= Task to complete =
The records underneath are to be repeated exactly, with the pictures left out.

--- --- ---

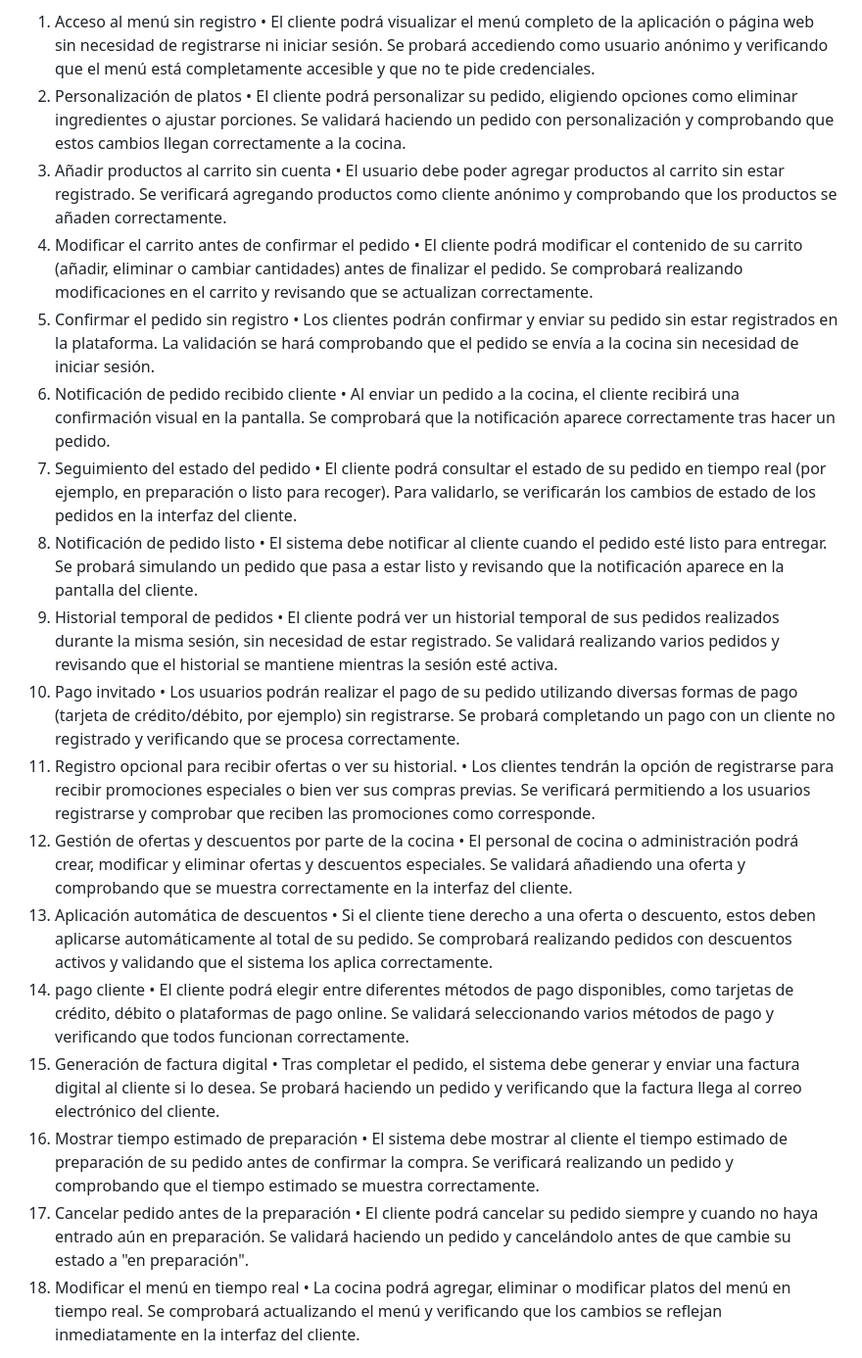
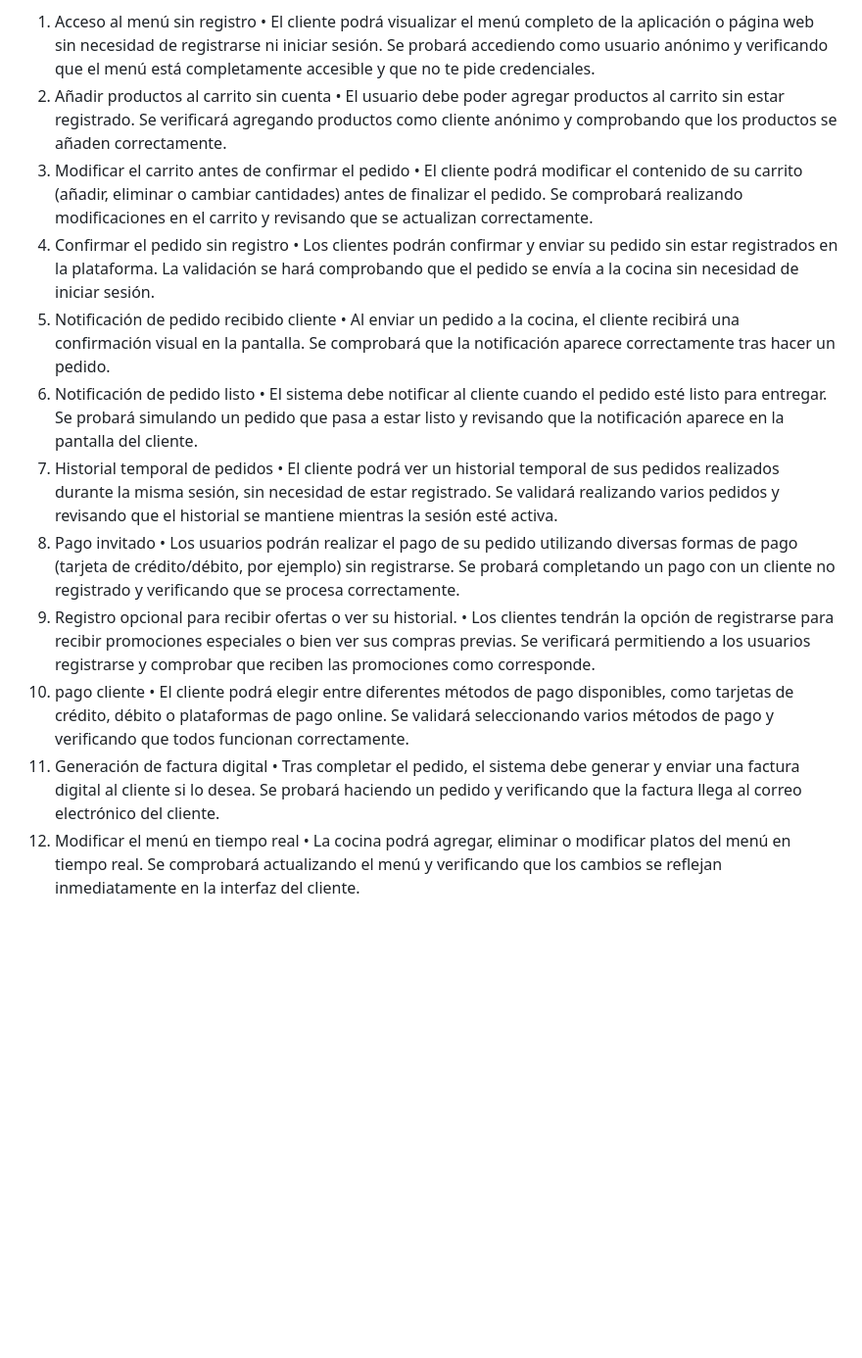
Before and after one commit to JuanantonioPeregrina/gestion_comanda, a Markdown page: Especificacion_Requisitos_Software.md, the part around the change printed below. Shown: that part at 98% size. Rendered like a GitHub page; blank space fills up the shorter version.

```diff
--- a/Especificacion_Requisitos_Software.md
+++ b/Especificacion_Requisitos_Software.md
@@ -5,8 +5,6 @@ Este proyecto tiene como objetivo desarrollar un sistema de comandas que permite
 Requisitos Funcionales
 1.  Acceso al menú sin registro
 •   El cliente podrá visualizar el menú completo de la aplicación o página web sin necesidad de registrarse ni iniciar sesión. Se probará accediendo como usuario anónimo y verificando que el menú está completamente accesible y que no te pide credenciales.
-2.  Personalización de platos
-•   El cliente podrá personalizar su pedido, eligiendo opciones como eliminar ingredientes o ajustar porciones. Se validará haciendo un pedido con personalización y comprobando que estos cambios llegan correctamente a la cocina.
 3.  Añadir productos al carrito sin cuenta
 •   El usuario debe poder agregar productos al carrito sin estar registrado. Se verificará agregando productos como cliente anónimo y comprobando que los productos se añaden correctamente.
 4.  Modificar el carrito antes de confirmar el pedido
@@ -15,8 +13,6 @@ Requisitos Funcionales
 •   Los clientes podrán confirmar y enviar su pedido sin estar registrados en la plataforma. La validación se hará comprobando que el pedido se envía a la cocina sin necesidad de iniciar sesión.
 6.  Notificación de pedido recibido cliente
 •   Al enviar un pedido a la cocina, el cliente recibirá una confirmación visual en la pantalla. Se comprobará que la notificación aparece correctamente tras hacer un pedido.
-7.  Seguimiento del estado del pedido
-•   El cliente podrá consultar el estado de su pedido en tiempo real (por ejemplo, en preparación o listo para recoger). Para validarlo, se verificarán los cambios de estado de los pedidos en la interfaz del cliente.
 8.  Notificación de pedido listo
 •   El sistema debe notificar al cliente cuando el pedido esté listo para entregar. Se probará simulando un pedido que pasa a estar listo y revisando que la notificación aparece en la pantalla del cliente.
 9.  Historial temporal de pedidos
@@ -25,18 +21,10 @@ Requisitos Funcionales
 •   Los usuarios podrán realizar el pago de su pedido utilizando diversas formas de pago (tarjeta de crédito/débito, por ejemplo) sin registrarse. Se probará completando un pago con un cliente no registrado y verificando que se procesa correctamente.
 11. Registro opcional para recibir ofertas o ver su historial.
 •   Los clientes tendrán la opción de registrarse para recibir promociones especiales o bien ver sus compras previas. Se verificará permitiendo a los usuarios registrarse y comprobar que reciben las promociones como corresponde.
-12. Gestión de ofertas y descuentos por parte de la cocina
-•   El personal de cocina o administración podrá crear, modificar y eliminar ofertas y descuentos especiales. Se validará añadiendo una oferta y comprobando que se muestra correctamente en la interfaz del cliente.
-13. Aplicación automática de descuentos
-•   Si el cliente tiene derecho a una oferta o descuento, estos deben aplicarse automáticamente al total de su pedido. Se comprobará realizando pedidos con descuentos activos y validando que el sistema los aplica correctamente.
 14. pago cliente
 •   El cliente podrá elegir entre diferentes métodos de pago disponibles, como tarjetas de crédito, débito o plataformas de pago online. Se validará seleccionando varios métodos de pago y verificando que todos funcionan correctamente.
 15. Generación de factura digital
 •   Tras completar el pedido, el sistema debe generar y enviar una factura digital al cliente si lo desea. Se probará haciendo un pedido y verificando que la factura llega al correo electrónico del cliente.
-16. Mostrar tiempo estimado de preparación
-•   El sistema debe mostrar al cliente el tiempo estimado de preparación de su pedido antes de confirmar la compra. Se verificará realizando un pedido y comprobando que el tiempo estimado se muestra correctamente.
-17. Cancelar pedido antes de la preparación
-•   El cliente podrá cancelar su pedido siempre y cuando no haya entrado aún en preparación. Se validará haciendo un pedido y cancelándolo antes de que cambie su estado a "en preparación".
 18. Modificar el menú en tiempo real
 •   La cocina podrá agregar, eliminar o modificar platos del menú en tiempo real. Se comprobará actualizando el menú y verificando que los cambios se reflejan inmediatamente en la interfaz del cliente.
 
```
Also changed, not shown: other parts of Especificacion_Requisitos_Software.md (+0 -36 lines).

--- --- ---

= Result of this exercise =
Before and after one commit to JuanantonioPeregrina/gestion_comanda, a Markdown page: Especificacion_Requisitos_Software.md, the part around the change printed below. Shown: that part at 98% size. Rendered like a GitHub page; blank space fills up the shorter version.

```diff
--- a/Especificacion_Requisitos_Software.md
+++ b/Especificacion_Requisitos_Software.md
@@ -5,8 +5,6 @@ Este proyecto tiene como objetivo desarrollar un sistema de comandas que permite
 Requisitos Funcionales
 1.  Acceso al menú sin registro
 •   El cliente podrá visualizar el menú completo de la aplicación o página web sin necesidad de registrarse ni iniciar sesión. Se probará accediendo como usuario anónimo y verificando que el menú está completamente accesible y que no te pide credenciales.
-2.  Personalización de platos
-•   El cliente podrá personalizar su pedido, eligiendo opciones como eliminar ingredientes o ajustar porciones. Se validará haciendo un pedido con personalización y comprobando que estos cambios llegan correctamente a la cocina.
 3.  Añadir productos al carrito sin cuenta
 •   El usuario debe poder agregar productos al carrito sin estar registrado. Se verificará agregando productos como cliente anónimo y comprobando que los productos se añaden correctamente.
 4.  Modificar el carrito antes de confirmar el pedido
@@ -15,8 +13,6 @@ Requisitos Funcionales
 •   Los clientes podrán confirmar y enviar su pedido sin estar registrados en la plataforma. La validación se hará comprobando que el pedido se envía a la cocina sin necesidad de iniciar sesión.
 6.  Notificación de pedido recibido cliente
 •   Al enviar un pedido a la cocina, el cliente recibirá una confirmación visual en la pantalla. Se comprobará que la notificación aparece correctamente tras hacer un pedido.
-7.  Seguimiento del estado del pedido
-•   El cliente podrá consultar el estado de su pedido en tiempo real (por ejemplo, en preparación o listo para recoger). Para validarlo, se verificarán los cambios de estado de los pedidos en la interfaz del cliente.
 8.  Notificación de pedido listo
 •   El sistema debe notificar al cliente cuando el pedido esté listo para entregar. Se probará simulando un pedido que pasa a estar listo y revisando que la notificación aparece en la pantalla del cliente.
 9.  Historial temporal de pedidos
@@ -25,18 +21,10 @@ Requisitos Funcionales
 •   Los usuarios podrán realizar el pago de su pedido utilizando diversas formas de pago (tarjeta de crédito/débito, por ejemplo) sin registrarse. Se probará completando un pago con un cliente no registrado y verificando que se procesa correctamente.
 11. Registro opcional para recibir ofertas o ver su historial.
 •   Los clientes tendrán la opción de registrarse para recibir promociones especiales o bien ver sus compras previas. Se verificará permitiendo a los usuarios registrarse y comprobar que reciben las promociones como corresponde.
-12. Gestión de ofertas y descuentos por parte de la cocina
-•   El personal de cocina o administración podrá crear, modificar y eliminar ofertas y descuentos especiales. Se validará añadiendo una oferta y comprobando que se muestra correctamente en la interfaz del cliente.
-13. Aplicación automática de descuentos
-•   Si el cliente tiene derecho a una oferta o descuento, estos deben aplicarse automáticamente al total de su pedido. Se comprobará realizando pedidos con descuentos activos y validando que el sistema los aplica correctamente.
 14. pago cliente
 •   El cliente podrá elegir entre diferentes métodos de pago disponibles, como tarjetas de crédito, débito o plataformas de pago online. Se validará seleccionando varios métodos de pago y verificando que todos funcionan correctamente.
 15. Generación de factura digital
 •   Tras completar el pedido, el sistema debe generar y enviar una factura digital al cliente si lo desea. Se probará haciendo un pedido y verificando que la factura llega al correo electrónico del cliente.
-16. Mostrar tiempo estimado de preparación
-•   El sistema debe mostrar al cliente el tiempo estimado de preparación de su pedido antes de confirmar la compra. Se verificará realizando un pedido y comprobando que el tiempo estimado se muestra correctamente.
-17. Cancelar pedido antes de la preparación
-•   El cliente podrá cancelar su pedido siempre y cuando no haya entrado aún en preparación. Se validará haciendo un pedido y cancelándolo antes de que cambie su estado a "en preparación".
 18. Modificar el menú en tiempo real
 •   La cocina podrá agregar, eliminar o modificar platos del menú en tiempo real. Se comprobará actualizando el menú y verificando que los cambios se reflejan inmediatamente en la interfaz del cliente.
 
```
Also changed, not shown: other parts of Especificacion_Requisitos_Software.md (+0 -36 lines).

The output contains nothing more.